**Supplied records**.
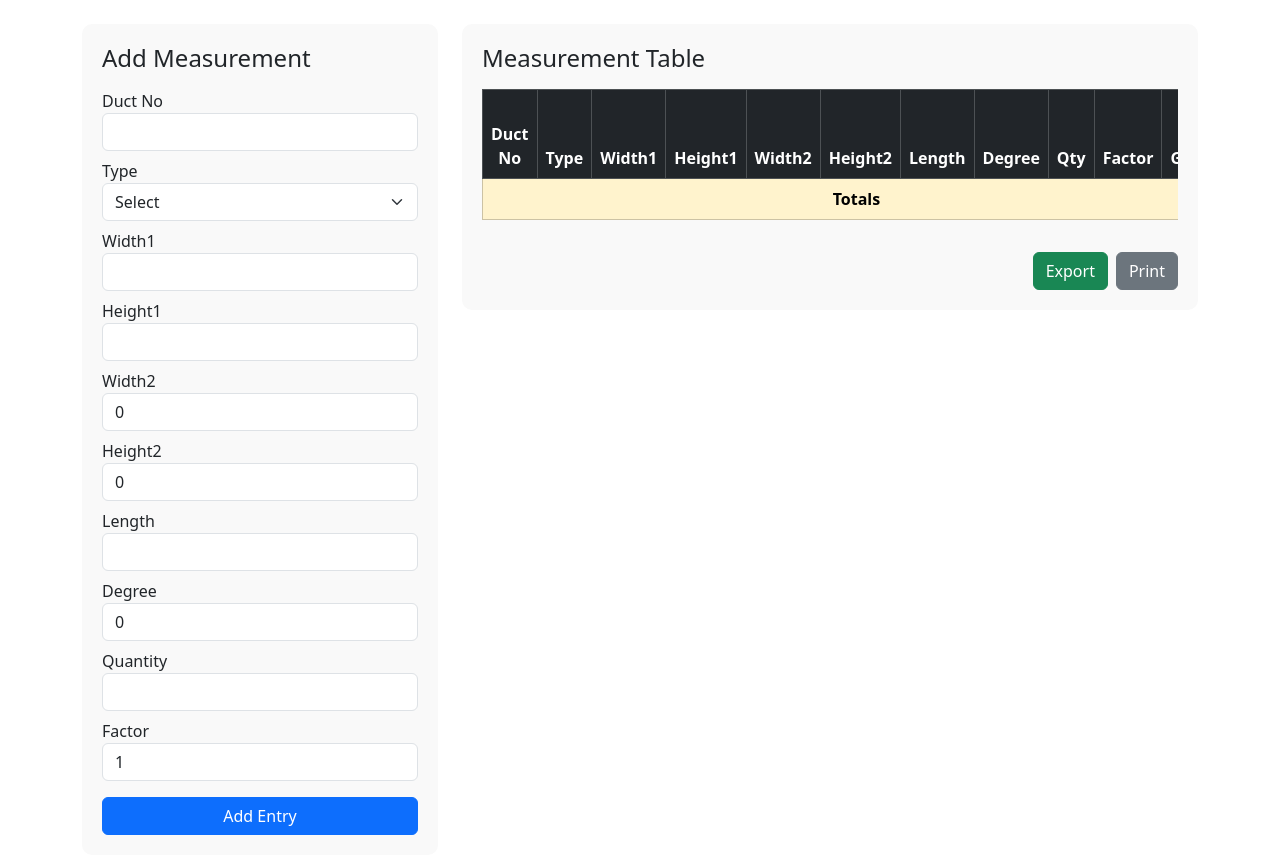
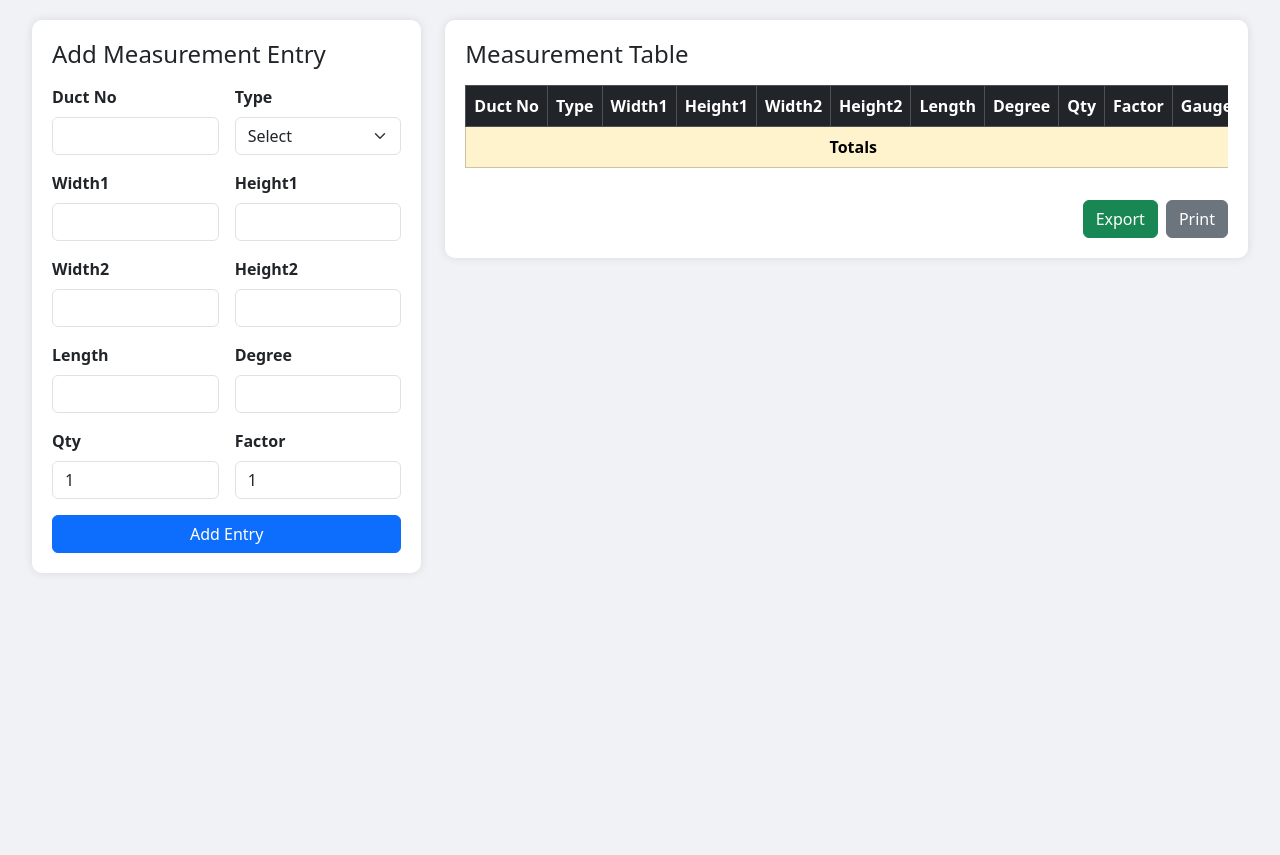
Before and after one commit to kumartech-maker/Vanesengineering, a Flask app: template templates/measurement_sheet.html in a window 1280 px wide. After the commit the page ends 573 px from the top, so only its background shows below. Run offline with Flask 3, Linux system fonts and the light colour scheme; the template is opened without the code that fills it, so the values that code supplies are empty; data comes from the database, SQL or seed files in the repository; some libraries are stand-ins or nearby versions.

Commit message:
Update measurement_sheet.html

```diff
--- a/templates/measurement_sheet.html
+++ b/templates/measurement_sheet.html
@@ -5,75 +5,87 @@
   <title>Measurement Sheet</title>
   <link href="https://cdn.jsdelivr.net/npm/bootstrap@5.3.2/dist/css/bootstrap.min.css" rel="stylesheet" />
   <style>
+    body {
+      background: #f0f2f5;
+      padding: 20px;
+    }
     .form-section {
-      background: #f9f9f9;
+      background: #fff;
+      padding: 20px;
       border-radius: 10px;
-      padding: 20px;
+      box-shadow: 0 0 10px rgba(0,0,0,0.1);
     }
     .table-section {
       max-height: 500px;
-      overflow-y: auto;
+      overflow-x: auto;
+    }
+    th, td {
+      white-space: nowrap;
+    }
+    .form-label {
+      font-weight: 600;
     }
   </style>
 </head>
 <body>
-  <div class="container mt-4">
+  <div class="container-fluid">
     <div class="row">
+
       <!-- Left Side Form -->
 <div class="col-md-4">
-        <div class="form-section">
-          <h4 class="mb-3">Add Measurement</h4>
+  <div class="form-section mb-4">
+    <h4 class="mb-3">Add Measurement Entry</h4>
     <form id="measurementForm">
-            <div class="mb-2">
-              <label>Duct No</label>
-              <input type="text" name="duct_no" class="form-control" required>
+      <div class="row g-3">
+        <div class="col-md-6">
+          <label class="form-label">Duct No</label>
+          <input type="text" class="form-control" name="ductNo" required />
         </div>
-            <div class="mb-2">
-              <label>Type</label>
-              <select name="duct_type" class="form-select" required>
-                <option value="">Select</option>
-                <option value="ST">ST</option>
-                <option value="RED">RED</option>
-                <option value="OFFSET">OFFSET</option>
-                <option value="SHOE">SHOE</option>
-                <option value="DUM">DUM</option>
-                <option value="VANES">VANES</option>
-                <option value="ELB">ELB</option>
+        <div class="col-md-6">
+          <label class="form-label">Type</label>
+          <select class="form-select" name="type" required>
+            <option value="" disabled selected>Select</option>
+            <option value="Straight">Straight</option>
+            <option value="Bend">Bend</option>
+            <option value="Offset">Offset</option>
+            <option value="Reducer">Reducer</option>
+            <option value="Elbow">Elbow</option>
           </select>
         </div>
-            <div class="mb-2">
-              <label>Width1</label>
-              <input type="number" name="width1" class="form-control" required>
+        <div class="col-md-6">
+          <label class="form-label">Width1</label>
+          <input type="number" class="form-control" name="width1" required />
         </div>
-            <div class="mb-2">
-              <label>Height1</label>
-              <input type="number" name="height1" class="form-control" required>
+        <div class="col-md-6">
+          <label class="form-label">Height1</label>
+          <input type="number" class="form-control" name="height1" required />
         </div>
-            <div class="mb-2">
-              <label>Width2</label>
-              <input type="number" name="width2" class="form-control" value="0">
+        <div class="col-md-6">
+          <label class="form-label">Width2</label>
+          <input type="number" class="form-control" name="width2" />
         </div>
-            <div class="mb-2">
-              <label>Height2</label>
-              <input type="number" name="height2" class="form-control" value="0">
+        <div class="col-md-6">
+          <label class="form-label">Height2</label>
+          <input type="number" class="form-control" name="height2" />
         </div>
-            <div class="mb-2">
-              <label>Length</label>
-              <input type="number" name="length" class="form-control" required>
+        <div class="col-md-6">
+          <label class="form-label">Length</label>
+          <input type="number" class="form-control" name="length" required />
         </div>
-            <div class="mb-2">
-              <label>Degree</label>
-              <input type="number" name="degree" class="form-control" value="0">
+        <div class="col-md-6">
+          <label class="form-label">Degree</label>
+          <input type="number" class="form-control" name="degree" />
         </div>
-            <div class="mb-2">
-              <label>Quantity</label>
-              <input type="number" name="qty" class="form-control" required>
+        <div class="col-md-6">
+          <label class="form-label">Qty</label>
+          <input type="number" class="form-control" name="qty" value="1" required />
         </div>
-            <div class="mb-3">
-              <label>Factor</label>
-              <input type="number" name="factor" class="form-control" step="0.01" value="1">
+        <div class="col-md-6">
+          <label class="form-label">Factor</label>
+          <input type="number" class="form-control" name="factor" value="1" required />
         </div>
-            <button type="submit" class="btn btn-primary w-100">Add Entry</button>
+      </div>
+      <button type="submit" class="btn btn-primary w-100 mt-3">Add Entry</button>
     </form>
   </div>
 </div>
@@ -110,9 +122,9 @@
           </tr>
         </thead>
         <tbody id="tableBody">
-                <!-- Dynamic rows will be inserted here -->
+          <!-- Entries added dynamically -->
         </tbody>
-              <tfoot class="table-warning fw-bold text-center">
+        <tfoot class="table-warning text-center fw-bold">
           <tr>
             <td colspan="11">Totals</td>
             <td id="totalArea">0</td>
@@ -124,6 +136,7 @@
             <td id="totalCleat">0</td>
             <td id="totalGasket">0</td>
             <td id="totalCorner">0</td>
+            <td></td>
           </tr>
         </tfoot>
       </table>
@@ -135,128 +148,163 @@
     </div>
   </div>
 </div>
-    </div>
-  </div>
 
       <script>
-    const form = document.getElementById("measurementForm");
-    const tableBody = document.getElementById("tableBody");
+  let editIndex = -1;
 
-    let ductCount = 1;
+  function calculateValues(entry) {
+    const { width1, height1, width2, height2, length, qty, factor } = entry;
 
-    form.addEventListener("submit", function (e) {
-      e.preventDefault();
+    const area = (((parseFloat(width1) + parseFloat(width2)) / 2) *
+                  ((parseFloat(height1) + parseFloat(height2)) / 2) *
+                  parseFloat(length) * parseFloat(qty) *
+                  parseFloat(factor)) / 1000000;
 
-      const formData = new FormData(form);
-      const entry = Object.fromEntries(formData.entries());
+    let gauge = '';
+    if (width1 <= 751 && height1 <= 751) gauge = '24g';
+    else if (width1 <= 1201 && height1 <= 1201) gauge = '22g';
+    else if (width1 <= 1800 && height1 <= 1800) gauge = '20g';
+    else gauge = '18g';
 
-      entry.width1 = parseFloat(entry.width1);
-      entry.height1 = parseFloat(entry.height1);
-      entry.width2 = parseFloat(entry.width2);
-      entry.height2 = parseFloat(entry.height2);
-      entry.length = parseFloat(entry.length);
-      entry.qty = parseInt(entry.qty);
-      entry.factor = parseFloat(entry.factor);
-      entry.degree = parseInt(entry.degree);
+    const nutsBolts = Math.ceil(area * 2);
+    const cleat = Math.ceil(area * 1.5);
+    const gasket = (parseFloat(length) * parseFloat(qty)).toFixed(2);
+    const corner = Math.ceil(area * 0.5);
 
-      let avgWidth = (entry.width1 + entry.width2) / 2;
-      let avgHeight = (entry.height1 + entry.height2) / 2;
-      let area = ((avgWidth / 1000) * (avgHeight / 1000) * (entry.length / 1000)) * entry.qty * entry.factor;
-      let gauge = "24g";
-      if (avgWidth > 750 || avgHeight > 750) gauge = "22g";
-      if (avgWidth > 1200 || avgHeight > 1200) gauge = "20g";
-      if (avgWidth > 1800 || avgHeight > 1800) gauge = "18g";
+    return { area: area.toFixed(2), gauge, nutsBolts, cleat, gasket, corner };
+  }
 
-      let nuts = (entry.length * 4 / 1000) * entry.qty;
-      let cleat = (entry.length * 2 / 1000) * entry.qty;
-      let gasket = ((entry.width1 + entry.width2 + entry.height1 + entry.height2) * 2 / 1000) * entry.qty;
-      let corner = 4 * entry.qty;
+  function addEntry() {
+    const get = id => document.getElementById(id).value.trim();
+    const entry = {
+      ductNo: get("ductNo"),
+      type: get("type"),
+      width1: get("width1"),
+      height1: get("height1"),
+      width2: get("width2"),
+      height2: get("height2"),
+      length: get("length"),
+      degree: get("degree"),
+      qty: get("qty"),
+      factor: get("factor")
+    };
 
-      const row = document.createElement("tr");
-      row.classList.add("text-center");
+    const calc = calculateValues(entry);
+    const newRow = {
+      ...entry,
+      ...calc,
+      g24: calc.gauge === '24g' ? calc.area : 0,
+      g22: calc.gauge === '22g' ? calc.area : 0,
+      g20: calc.gauge === '20g' ? calc.area : 0,
+      g18: calc.gauge === '18g' ? calc.area : 0
+    };
 
-      row.innerHTML = `
-        <td>${ductCount}</td>
-        <td>${entry.type}</td>
-        <td>${entry.width1}</td>
-        <td>${entry.height1}</td>
-        <td>${entry.width2}</td>
-        <td>${entry.height2}</td>
-        <td>${entry.length}</td>
-        <td>${entry.degree}</td>
-        <td>${entry.qty}</td>
-        <td>${entry.factor}</td>
-        <td>${gauge}</td>
-        <td class="area">${area.toFixed(2)}</td>
-        <td class="g24">${gauge === "24g" ? area.toFixed(2) : 0}</td>
-        <td class="g22">${gauge === "22g" ? area.toFixed(2) : 0}</td>
-        <td class="g20">${gauge === "20g" ? area.toFixed(2) : 0}</td>
-        <td class="g18">${gauge === "18g" ? area.toFixed(2) : 0}</td>
-        <td class="nuts">${nuts.toFixed(2)}</td>
-        <td class="cleat">${cleat.toFixed(2)}</td>
-        <td class="gasket">${gasket.toFixed(2)}</td>
-        <td class="corner">${corner}</td>
-        <td>
-          <button class="btn btn-sm btn-warning" onclick="editRow(this)">Edit</button>
-          <button class="btn btn-sm btn-danger" onclick="deleteRow(this)">Delete</button>
-        </td>
-      `;
+    if (editIndex === -1) {
+      insertRow(newRow);
+    } else {
+      updateRow(newRow, editIndex);
+      editIndex = -1;
+    }
 
-      tableBody.appendChild(row);
-      ductCount++;
-      form.reset();
+    resetForm();
     updateTotals();
+  }
+
+  function insertRow(data) {
+    const table = document.getElementById("tableBody");
+    const row = table.insertRow();
+
+    const fields = [
+      "ductNo", "type", "width1", "height1", "width2", "height2", "length", "degree", "qty", "factor", "gauge",
+      "area", "g24", "g22", "g20", "g18", "nutsBolts", "cleat", "gasket", "corner"
+    ];
+
+    fields.forEach(key => {
+      const cell = row.insertCell();
+      cell.innerText = data[key];
     });
 
-    function updateTotals() {
-      const totalArea = sumColumn("area");
-      const total24g = sumColumn("g24");
-      const total22g = sumColumn("g22");
-      const total20g = sumColumn("g20");
-      const total18g = sumColumn("g18");
-      const totalNutsBolts = sumColumn("nuts");
-      const totalCleat = sumColumn("cleat");
-      const totalGasket = sumColumn("gasket");
-      const totalCorner = sumColumn("corner", true);
-
-      document.getElementById("totalArea").textContent = totalArea.toFixed(2);
-      document.getElementById("total24g").textContent = total24g.toFixed(2);
-      document.getElementById("total22g").textContent = total22g.toFixed(2);
-      document.getElementById("total20g").textContent = total20g.toFixed(2);
-      document.getElementById("total18g").textContent = total18g.toFixed(2);
-      document.getElementById("totalNutsBolts").textContent = totalNutsBolts.toFixed(2);
-      document.getElementById("totalCleat").textContent = totalCleat.toFixed(2);
-      document.getElementById("totalGasket").textContent = totalGasket.toFixed(2);
-      document.getElementById("totalCorner").textContent = totalCorner;
+    const actionCell = row.insertCell();
+    actionCell.innerHTML = `
+      <button class="btn btn-sm btn-warning me-1" onclick="editRow(this)">Edit</button>
+      <button class="btn btn-sm btn-danger" onclick="deleteRow(this)">Delete</button>
+    `;
   }
 
-    function sumColumn(className, isInt = false) {
-      const cells = document.querySelectorAll(`.${className}`);
-      let sum = 0;
-      cells.forEach(cell => sum += isInt ? parseInt(cell.textContent) : parseFloat(cell.textContent));
-      return sum;
+  function editRow(btn) {
+    const row = btn.parentNode.parentNode;
+    editIndex = row.rowIndex - 1;
+    const cells = row.cells;
+    const ids = ["ductNo", "type", "width1", "height1", "width2", "height2", "length", "degree", "qty", "factor"];
+    ids.forEach((id, i) => document.getElementById(id).value = cells[i].innerText);
+  }
+
+  function updateRow(data, index) {
+    const row = document.getElementById("tableBody").rows[index];
+    const fields = [
+      "ductNo", "type", "width1", "height1", "width2", "height2", "length", "degree", "qty", "factor", "gauge",
+      "area", "g24", "g22", "g20", "g18", "nutsBolts", "cleat", "gasket", "corner"
+    ];
+
+    fields.forEach((key, i) => {
+      row.cells[i].innerText = data[key];
+    });
   }
 
   function deleteRow(btn) {
-      btn.closest("tr").remove();
+    const row = btn.parentNode.parentNode;
+    row.parentNode.removeChild(row);
     updateTotals();
   }
 
-    function editRow(btn) {
-      alert("Edit functionality can be implemented here.");
+  function resetForm() {
+    const fields = ["ductNo", "type", "width1", "height1", "width2", "height2", "length", "degree", "qty", "factor"];
+    fields.forEach(id => document.getElementById(id).value = "");
+  }
+
+  function updateTotals() {
+    let totalArea = 0, t24 = 0, t22 = 0, t20 = 0, t18 = 0, nuts = 0, cleat = 0, gasket = 0, corner = 0;
+
+    const rows = document.getElementById("tableBody").rows;
+    for (let i = 0; i < rows.length; i++) {
+      const c = rows[i].cells;
+      totalArea += parseFloat(c[11].innerText);
+      t24 += parseFloat(c[12].innerText);
+      t22 += parseFloat(c[13].innerText);
+      t20 += parseFloat(c[14].innerText);
+      t18 += parseFloat(c[15].innerText);
+      nuts += parseFloat(c[16].innerText);
+      cleat += parseFloat(c[17].innerText);
+      gasket += parseFloat(c[18].innerText);
+      corner += parseFloat(c[19].innerText);
+    }
+
+    document.getElementById("totalArea").innerText = totalArea.toFixed(2);
+    document.getElementById("total24g").innerText = t24.toFixed(2);
+    document.getElementById("total22g").innerText = t22.toFixed(2);
+    document.getElementById("total20g").innerText = t20.toFixed(2);
+    document.getElementById("total18g").innerText = t18.toFixed(2);
+    document.getElementById("totalNutsBolts").innerText = nuts;
+    document.getElementById("totalCleat").innerText = cleat;
+    document.getElementById("totalGasket").innerText = gasket;
+    document.getElementById("totalCorner").innerText = corner;
   }
 
   function exportTable() {
     let table = document.getElementById("measurementTable").outerHTML;
-      let blob = new Blob(["\ufeff", table], { type: "application/vnd.ms-excel" });
-      let url = URL.createObjectURL(blob);
-      let a = document.createElement("a");
-      a.href = url;
-      a.download = "measurement_sheet.xls";
-      document.body.appendChild(a);
+    const blob = new Blob([table], { type: "application/vnd.ms-excel" });
+    const a = document.createElement("a");
+    a.href = URL.createObjectURL(blob);
+    a.download = "MeasurementSheet.xls";
     a.click();
-      document.body.removeChild(a);
   }
       </script>
+
+      </div> <!-- End of col-md-9 (right section) -->
+    </div> <!-- End of row -->
+  </div> <!-- End of container -->
+
+  <!-- Bootstrap Bundle JS (with Popper) -->
+  <script src="https://cdn.jsdelivr.net/npm/bootstrap@5.3.2/dist/js/bootstrap.bundle.min.js"></script>
 </body>
 </html>
```
Lines whose indentation alone changed are shown as unchanged.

**Exercise prompt**.
In the material above, each line with the word "ductNo" should be copied.

**Completed task**.
+          <input type="text" class="form-control" name="ductNo" required />
+      ductNo: get("ductNo"),
+      "ductNo", "type", "width1", "height1", "width2", "height2", "length", "degree", "qty", "factor", "gauge",
+    const ids = ["ductNo", "type", "width1", "height1", "width2", "height2", "length", "degree", "qty", "factor"];
+      "ductNo", "type", "width1", "height1", "width2", "height2", "length", "degree", "qty", "factor", "gauge",
+    const fields = ["ductNo", "type", "width1", "height1", "width2", "height2", "length", "degree", "qty", "factor"];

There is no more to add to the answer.